Owens should know.  He was just 17 when he took a job at the fledgling restaurant roughly a month after it opened.  He began as a dishwasher, then, three months later, he started cooking.  He and Jeff Phillips, the other head cook, helped create the restaurant’s signature items.   Ken Kerzie would come to them and say he had eaten a particular dish and wanted to try it at Hawks Prairie. “We’d figure it out and put it on the menu,” says Owens.   They don’t claim to be gourmet chefs.  They’re just good, self-taught cooks serving good American fare.

“Our number one seller is chicken fried steak.  We have killer huge omelets, and  people come here just for our hash browns,”  says Kerzie.  “It’s been the same recipes for the last 30 years.”   Hawks Prairie has won multiple “Best Of” breakfast awards over the years, but they serve a full lunch and dinner menu as well.   A few years ago they competed in the Swan Town Chowder Cook Off and surprised themselves by winning.   “We went in there not knowing what we were doing, and we ended up taking first place,” claims Kerzie.  They used the same recipe they’ve served every Friday since they opened.   “We’re (best) known as a breakfast house, but if you look at our menu, you’ll see certified Angus Beef,”  he says. “Breakfast, lunch and dinner: We serve great meals.”

Kerzie employs fifty people at the restaurant.  A number of the serving staff have been there for over twenty years, something almost unheard of in the restaurant business.  In addition to Owens and Phillips, two more staff members have worked at the restaurant for 30-plus years.

Bartender Dirk Harper will celebrate 20 years at Hawks Prairie this June.  “I love the people,” he says. “Every day feels like you’re coming into work to visit your friends.”  The story he uses to illustrate his point is a personal one.  “When I came here and applied for a job, this lady interviewed me, and I ended up marrying her.  We’ve been married for 19 years this coming May.  She hired me and about 5 months later we had a date and got married about 4 months after that.  We have two kids.”  His wife, Wendy, worked at Hawks Prairie for 14 years.

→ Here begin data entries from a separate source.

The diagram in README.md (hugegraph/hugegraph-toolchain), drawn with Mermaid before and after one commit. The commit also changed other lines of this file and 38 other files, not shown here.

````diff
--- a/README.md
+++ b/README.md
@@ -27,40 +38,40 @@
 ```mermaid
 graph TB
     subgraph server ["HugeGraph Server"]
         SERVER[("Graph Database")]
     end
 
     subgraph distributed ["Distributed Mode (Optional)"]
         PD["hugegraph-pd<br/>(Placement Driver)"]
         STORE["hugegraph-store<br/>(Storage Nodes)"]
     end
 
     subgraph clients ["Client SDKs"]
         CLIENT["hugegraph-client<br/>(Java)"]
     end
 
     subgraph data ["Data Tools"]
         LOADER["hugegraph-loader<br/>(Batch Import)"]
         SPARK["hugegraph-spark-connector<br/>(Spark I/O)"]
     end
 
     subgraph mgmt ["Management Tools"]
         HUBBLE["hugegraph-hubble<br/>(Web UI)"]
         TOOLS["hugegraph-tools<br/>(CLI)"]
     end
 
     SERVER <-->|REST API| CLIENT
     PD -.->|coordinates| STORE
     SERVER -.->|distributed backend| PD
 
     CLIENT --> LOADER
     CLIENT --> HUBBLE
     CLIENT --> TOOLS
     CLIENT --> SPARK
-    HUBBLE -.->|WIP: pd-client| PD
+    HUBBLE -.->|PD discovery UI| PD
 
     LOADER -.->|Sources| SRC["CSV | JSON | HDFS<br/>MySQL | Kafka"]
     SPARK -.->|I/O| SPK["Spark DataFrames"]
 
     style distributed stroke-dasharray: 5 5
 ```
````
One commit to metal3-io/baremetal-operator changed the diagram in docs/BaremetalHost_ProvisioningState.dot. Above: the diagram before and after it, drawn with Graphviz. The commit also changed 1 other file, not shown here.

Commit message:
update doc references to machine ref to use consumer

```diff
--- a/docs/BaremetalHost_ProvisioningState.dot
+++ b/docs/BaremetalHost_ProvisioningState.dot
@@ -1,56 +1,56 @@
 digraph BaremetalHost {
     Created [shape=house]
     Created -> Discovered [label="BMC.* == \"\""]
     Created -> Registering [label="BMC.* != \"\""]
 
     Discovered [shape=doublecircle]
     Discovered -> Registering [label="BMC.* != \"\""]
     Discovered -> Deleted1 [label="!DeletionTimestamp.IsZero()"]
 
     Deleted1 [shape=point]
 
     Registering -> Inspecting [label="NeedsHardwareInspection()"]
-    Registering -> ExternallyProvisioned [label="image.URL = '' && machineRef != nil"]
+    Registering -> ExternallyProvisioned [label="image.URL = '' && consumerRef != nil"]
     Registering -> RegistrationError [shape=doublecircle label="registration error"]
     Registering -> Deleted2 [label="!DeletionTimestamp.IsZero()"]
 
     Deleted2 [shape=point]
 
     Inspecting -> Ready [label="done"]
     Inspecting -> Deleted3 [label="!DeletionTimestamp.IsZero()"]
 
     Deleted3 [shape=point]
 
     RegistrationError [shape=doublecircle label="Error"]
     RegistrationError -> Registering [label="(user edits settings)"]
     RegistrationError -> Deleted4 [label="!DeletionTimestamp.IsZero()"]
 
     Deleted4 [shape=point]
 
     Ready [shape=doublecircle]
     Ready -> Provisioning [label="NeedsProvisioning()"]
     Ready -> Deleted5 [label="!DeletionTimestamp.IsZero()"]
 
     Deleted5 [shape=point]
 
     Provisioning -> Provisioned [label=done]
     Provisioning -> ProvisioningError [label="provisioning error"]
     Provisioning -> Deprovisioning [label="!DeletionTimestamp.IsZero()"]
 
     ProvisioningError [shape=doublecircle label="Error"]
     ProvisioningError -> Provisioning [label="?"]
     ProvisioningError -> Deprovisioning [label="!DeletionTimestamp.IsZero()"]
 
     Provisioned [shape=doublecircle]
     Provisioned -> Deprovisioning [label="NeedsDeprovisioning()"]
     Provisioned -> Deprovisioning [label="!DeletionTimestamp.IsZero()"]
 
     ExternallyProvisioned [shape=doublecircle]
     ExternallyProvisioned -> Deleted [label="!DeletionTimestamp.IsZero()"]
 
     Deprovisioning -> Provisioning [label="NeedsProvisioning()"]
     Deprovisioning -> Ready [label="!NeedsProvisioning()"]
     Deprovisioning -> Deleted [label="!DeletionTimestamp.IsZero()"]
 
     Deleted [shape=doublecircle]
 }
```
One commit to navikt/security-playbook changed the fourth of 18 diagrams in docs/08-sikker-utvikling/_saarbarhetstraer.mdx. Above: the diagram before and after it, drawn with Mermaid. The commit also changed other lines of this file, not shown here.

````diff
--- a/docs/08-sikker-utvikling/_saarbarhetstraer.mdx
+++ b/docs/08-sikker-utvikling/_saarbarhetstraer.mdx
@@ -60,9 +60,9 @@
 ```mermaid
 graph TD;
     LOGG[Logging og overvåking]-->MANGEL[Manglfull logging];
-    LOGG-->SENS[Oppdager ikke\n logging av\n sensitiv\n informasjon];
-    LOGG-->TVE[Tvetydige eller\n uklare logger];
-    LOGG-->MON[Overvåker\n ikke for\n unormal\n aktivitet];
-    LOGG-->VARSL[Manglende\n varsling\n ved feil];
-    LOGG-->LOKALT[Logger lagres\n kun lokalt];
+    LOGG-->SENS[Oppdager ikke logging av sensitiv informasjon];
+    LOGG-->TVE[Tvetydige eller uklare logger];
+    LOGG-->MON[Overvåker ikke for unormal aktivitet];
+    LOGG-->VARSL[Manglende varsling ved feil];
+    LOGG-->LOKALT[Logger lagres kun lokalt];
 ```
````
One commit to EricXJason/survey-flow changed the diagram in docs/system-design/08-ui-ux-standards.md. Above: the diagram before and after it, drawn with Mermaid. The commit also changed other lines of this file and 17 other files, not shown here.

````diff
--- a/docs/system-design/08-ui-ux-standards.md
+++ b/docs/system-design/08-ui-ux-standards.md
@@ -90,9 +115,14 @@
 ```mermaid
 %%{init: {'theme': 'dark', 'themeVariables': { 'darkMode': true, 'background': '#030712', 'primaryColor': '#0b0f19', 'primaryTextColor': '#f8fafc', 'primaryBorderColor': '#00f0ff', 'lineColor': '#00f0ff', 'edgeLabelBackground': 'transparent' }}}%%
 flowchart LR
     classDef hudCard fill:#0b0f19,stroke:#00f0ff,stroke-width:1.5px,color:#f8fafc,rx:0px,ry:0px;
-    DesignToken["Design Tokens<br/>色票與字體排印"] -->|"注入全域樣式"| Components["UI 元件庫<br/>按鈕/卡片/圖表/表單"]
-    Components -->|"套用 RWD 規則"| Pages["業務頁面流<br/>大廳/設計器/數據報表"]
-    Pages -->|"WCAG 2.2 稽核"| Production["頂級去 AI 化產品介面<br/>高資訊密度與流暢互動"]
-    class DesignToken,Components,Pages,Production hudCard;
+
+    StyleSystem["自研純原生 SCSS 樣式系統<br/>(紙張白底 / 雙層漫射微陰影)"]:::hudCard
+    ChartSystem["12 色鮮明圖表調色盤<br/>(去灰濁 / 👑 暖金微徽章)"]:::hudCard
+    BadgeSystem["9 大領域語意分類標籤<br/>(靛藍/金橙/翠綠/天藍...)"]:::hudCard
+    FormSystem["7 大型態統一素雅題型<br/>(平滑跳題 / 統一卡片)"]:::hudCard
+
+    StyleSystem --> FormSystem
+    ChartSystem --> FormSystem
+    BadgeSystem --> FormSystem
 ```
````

Kerzie knows that many regulars come in because of the staff.   “He has a huge following,” he says, referring to Harper.  Although the restaurant side opens at 6 a.m., a number of groups come in on a weekly basis to see Dirk at breakfast.  To accommodate that, the bar opens for seating at 7:30 each morning.  “They’re not drinking,” he says.  “They sit at the bar with a paper and socialize.”  Harper is able to do a lot of prep work while visiting with his friends, and the tradition of the breakfast “counter,” lost during a major remodel six years ago, is maintained.  The regulars love it.

In fact, Hawks Prairie caters to a steady stream of regular customers.   Some have been coming in since the day they opened.  “I specifically bought that (round) table and put it over there for a group of five to six (people) who come in every single Friday for lunch,” explains Kerzie, pointing to a large table in the corner of the sports bar.   Local service organizations like the Lions, Kiwanis, and The Chamber of Commerce schedule weekly and monthly meetings in rooms that can be closed off from the rest of the restaurant with accordion doors.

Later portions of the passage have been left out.